(Provided data):
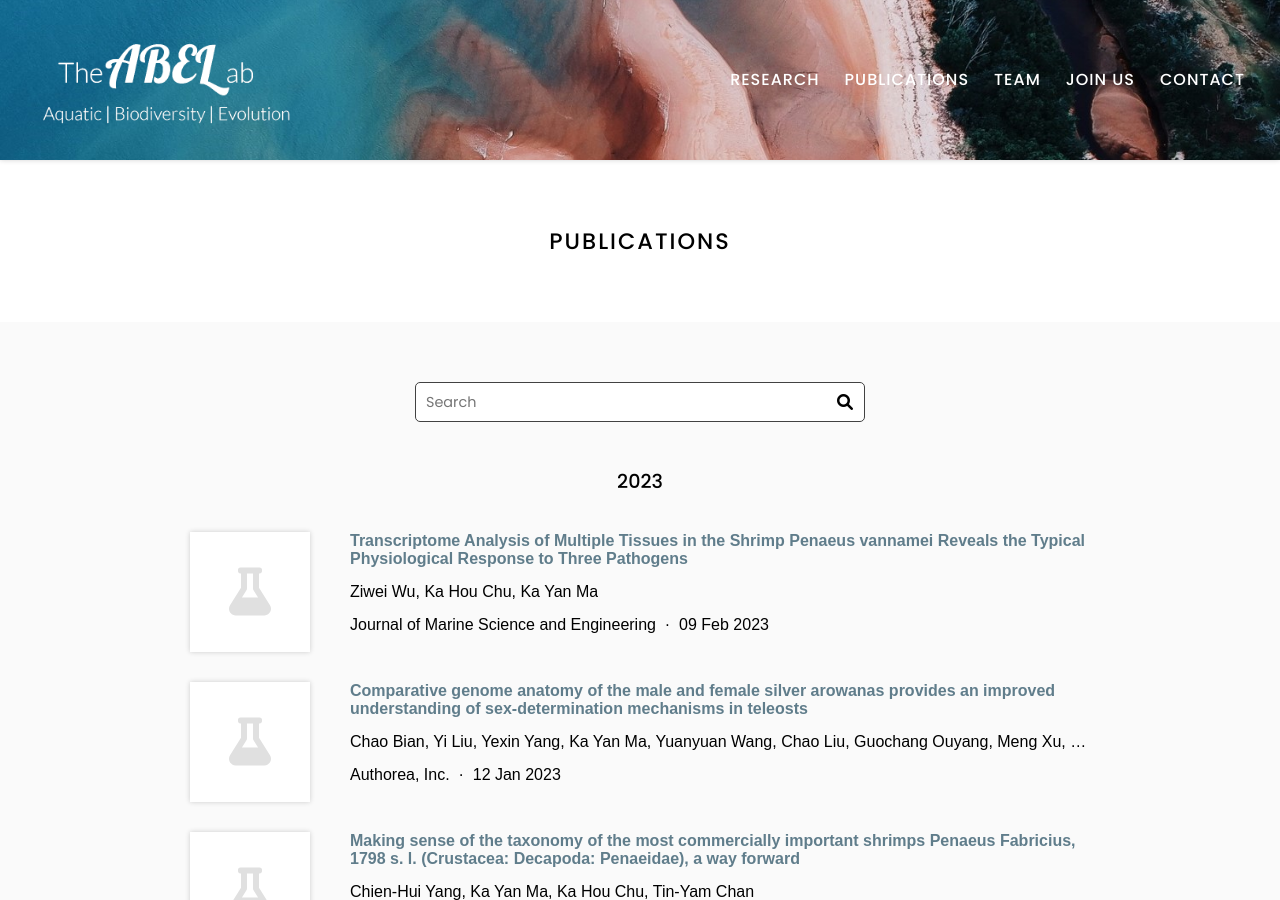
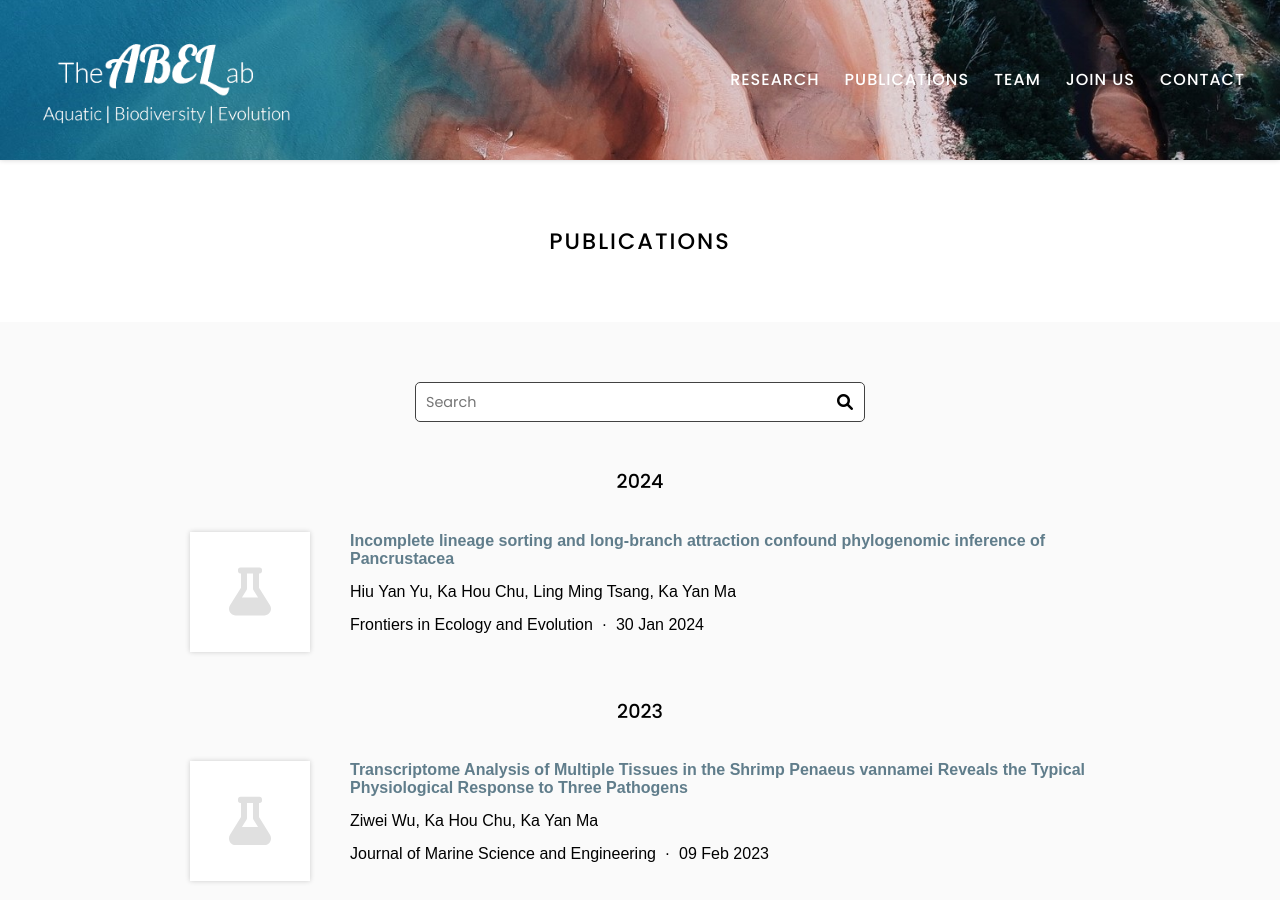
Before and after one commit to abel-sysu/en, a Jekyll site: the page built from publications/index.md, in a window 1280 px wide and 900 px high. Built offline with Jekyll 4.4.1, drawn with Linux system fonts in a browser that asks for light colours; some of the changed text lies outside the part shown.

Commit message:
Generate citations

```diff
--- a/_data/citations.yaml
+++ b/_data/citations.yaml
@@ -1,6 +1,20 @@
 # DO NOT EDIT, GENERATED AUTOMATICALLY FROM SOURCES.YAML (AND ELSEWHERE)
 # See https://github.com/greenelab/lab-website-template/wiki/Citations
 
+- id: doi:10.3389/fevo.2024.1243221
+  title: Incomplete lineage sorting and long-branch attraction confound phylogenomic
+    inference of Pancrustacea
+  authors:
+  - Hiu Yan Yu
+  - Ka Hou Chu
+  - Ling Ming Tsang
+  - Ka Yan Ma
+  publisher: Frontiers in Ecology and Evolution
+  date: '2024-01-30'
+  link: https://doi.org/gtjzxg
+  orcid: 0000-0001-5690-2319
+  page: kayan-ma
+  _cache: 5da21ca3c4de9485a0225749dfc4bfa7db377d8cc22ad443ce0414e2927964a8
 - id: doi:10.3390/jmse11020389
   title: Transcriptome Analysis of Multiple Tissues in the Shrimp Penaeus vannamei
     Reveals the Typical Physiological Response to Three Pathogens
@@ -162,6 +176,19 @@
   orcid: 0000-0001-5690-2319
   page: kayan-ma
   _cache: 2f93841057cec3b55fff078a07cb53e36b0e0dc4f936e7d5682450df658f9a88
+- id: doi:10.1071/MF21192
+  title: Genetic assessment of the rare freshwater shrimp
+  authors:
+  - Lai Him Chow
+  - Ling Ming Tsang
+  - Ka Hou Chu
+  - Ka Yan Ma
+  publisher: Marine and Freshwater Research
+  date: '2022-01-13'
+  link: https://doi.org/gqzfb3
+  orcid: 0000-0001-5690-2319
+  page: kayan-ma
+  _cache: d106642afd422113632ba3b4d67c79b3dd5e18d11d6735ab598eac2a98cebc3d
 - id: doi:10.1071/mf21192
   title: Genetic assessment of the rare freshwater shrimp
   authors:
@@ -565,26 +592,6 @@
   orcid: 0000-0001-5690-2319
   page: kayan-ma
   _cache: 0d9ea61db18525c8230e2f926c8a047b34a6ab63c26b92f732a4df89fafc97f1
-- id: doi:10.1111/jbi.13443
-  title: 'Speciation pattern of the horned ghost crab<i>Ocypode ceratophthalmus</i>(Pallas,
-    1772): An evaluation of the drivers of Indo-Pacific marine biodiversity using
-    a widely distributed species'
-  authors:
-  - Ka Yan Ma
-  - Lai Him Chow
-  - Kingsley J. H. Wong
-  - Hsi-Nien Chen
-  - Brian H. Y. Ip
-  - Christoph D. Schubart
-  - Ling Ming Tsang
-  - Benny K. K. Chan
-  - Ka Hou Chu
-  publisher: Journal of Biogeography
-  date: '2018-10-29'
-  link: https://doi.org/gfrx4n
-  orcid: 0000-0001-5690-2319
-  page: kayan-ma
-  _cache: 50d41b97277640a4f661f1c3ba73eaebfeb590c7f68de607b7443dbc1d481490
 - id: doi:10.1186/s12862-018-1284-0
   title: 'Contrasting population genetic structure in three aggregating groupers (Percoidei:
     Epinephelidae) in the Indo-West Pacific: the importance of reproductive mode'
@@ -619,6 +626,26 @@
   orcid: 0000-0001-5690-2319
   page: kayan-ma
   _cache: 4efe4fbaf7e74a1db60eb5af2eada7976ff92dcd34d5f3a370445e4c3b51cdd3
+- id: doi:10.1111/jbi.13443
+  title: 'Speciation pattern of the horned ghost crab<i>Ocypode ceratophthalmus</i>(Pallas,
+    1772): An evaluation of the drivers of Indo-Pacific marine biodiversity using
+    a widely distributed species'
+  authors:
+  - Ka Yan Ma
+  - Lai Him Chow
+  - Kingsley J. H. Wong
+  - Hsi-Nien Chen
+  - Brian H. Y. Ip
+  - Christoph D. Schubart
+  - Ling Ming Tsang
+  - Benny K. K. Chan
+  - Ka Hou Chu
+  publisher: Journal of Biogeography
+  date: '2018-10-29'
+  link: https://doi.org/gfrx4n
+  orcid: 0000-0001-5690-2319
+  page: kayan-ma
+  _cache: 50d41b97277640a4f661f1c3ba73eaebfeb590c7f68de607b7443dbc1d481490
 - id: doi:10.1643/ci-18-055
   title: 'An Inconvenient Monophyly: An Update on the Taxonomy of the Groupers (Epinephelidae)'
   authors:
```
==
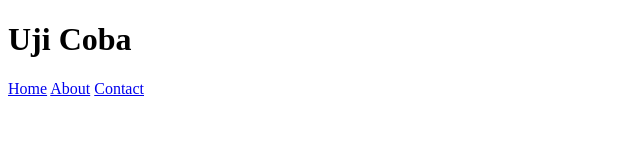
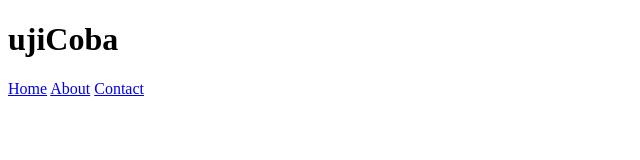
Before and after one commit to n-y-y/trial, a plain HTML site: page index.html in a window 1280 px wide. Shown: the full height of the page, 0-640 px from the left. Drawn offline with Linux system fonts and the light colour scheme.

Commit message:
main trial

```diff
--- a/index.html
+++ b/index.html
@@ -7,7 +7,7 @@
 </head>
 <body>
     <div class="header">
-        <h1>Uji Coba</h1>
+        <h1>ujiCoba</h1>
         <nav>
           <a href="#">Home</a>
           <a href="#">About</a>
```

(Exercise):
With "https" as the string to look for, count the matching lines in the entries above and report only the number.

(Answer area):
5